Check every line of the data for the string "about" and copy the ones that have it.

Material provided -

━━━━

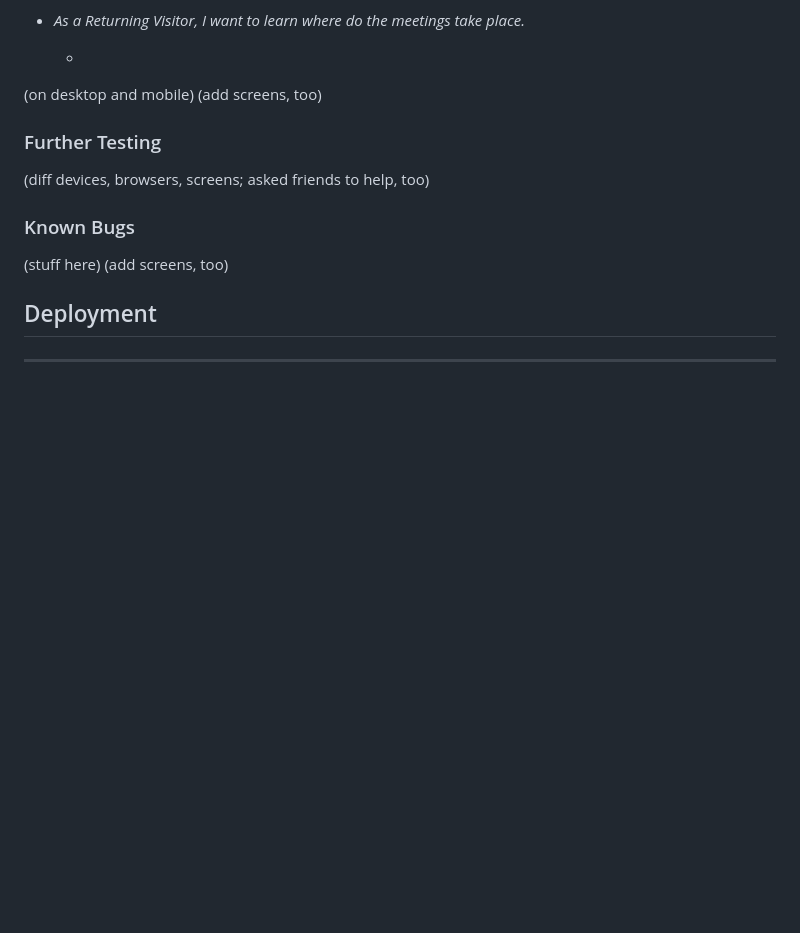
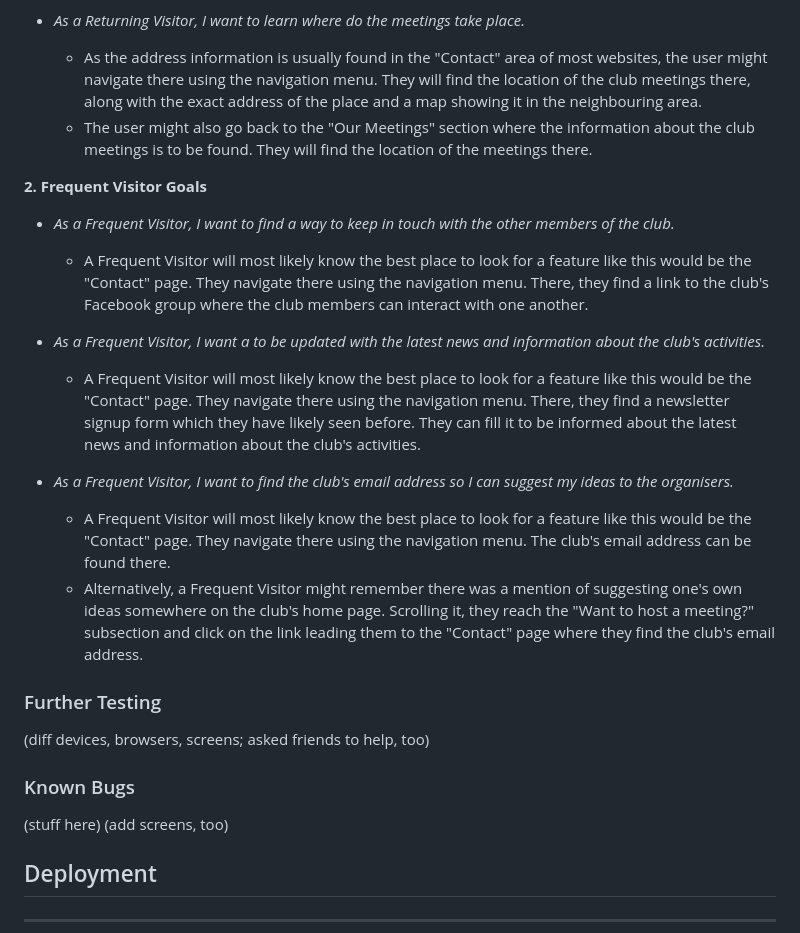
Before and after one commit to Shirral/folksy-stichers, a Markdown page: README.md, the part around the change. Rendered like a GitHub page; blank space fills up the shorter version.

Commit message:
Add text to the "Testing" section of README.md

```diff
--- a/README.md
+++ b/README.md
@@ -277,12 +277,23 @@ Below are the sketches made in the planning stage of working on the project, alo
 
 - *As a Returning Visitor, I want to learn where do the meetings take place.*
 
-    -
+    - As the address information is usually found in the "Contact" area of most websites, the user might navigate there using the navigation menu. They will find the location of the club meetings there, along with the exact address of the place and a map showing it in the neighbouring area.
+    - The user might also go back to the "Our Meetings" section where the information about the club meetings is to be found. They will find the location of the meetings there.
 
+**2. Frequent Visitor Goals**
 
+- *As a Frequent Visitor, I want to find a way to keep in touch with the other members of the club.*
 
-(on desktop and mobile)
-(add screens, too)
+    - A Frequent Visitor will most likely know the best place to look for a feature like this would be the "Contact" page. They navigate there using the navigation menu. There, they find a link to the club's Facebook group where the club members can interact with one another.
+
+- *As a Frequent Visitor, I want a to be updated with the latest news and information about the club's activities.*
+
+    - A Frequent Visitor will most likely know the best place to look for a feature like this would be the "Contact" page. They navigate there using the navigation menu. There, they find a newsletter signup form which they have likely seen before. They can fill it to be informed about the latest news and information about the club's activities.
+
+- *As a Frequent Visitor, I want to find the club's email address so I can suggest my ideas to the organisers.*
+
+    - A Frequent Visitor will most likely know the best place to look for a feature like this would be the "Contact" page. They navigate there using the navigation menu. The club's email address can be found there.
+    - Alternatively, a Frequent Visitor might remember there was a mention of suggesting one's own ideas somewhere on the club's home page. Scrolling it, they reach the "Want to host a meeting?" subsection and click on the link leading them to the "Contact" page where they find the club's email address.
 
 ### Further Testing
 
```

━━━━

Response area -
+    - The user might also go back to the "Our Meetings" section where the information about the club meetings is to be found. They will find the location of the meetings there.
+- *As a Frequent Visitor, I want a to be updated with the latest news and information about the club's activities.*
+    - A Frequent Visitor will most likely know the best place to look for a feature like this would be the "Contact" page. They navigate there using the navigation menu. There, they find a newsletter signup form which they have likely seen before. They can fill it to be informed about the latest news and information about the club's activities.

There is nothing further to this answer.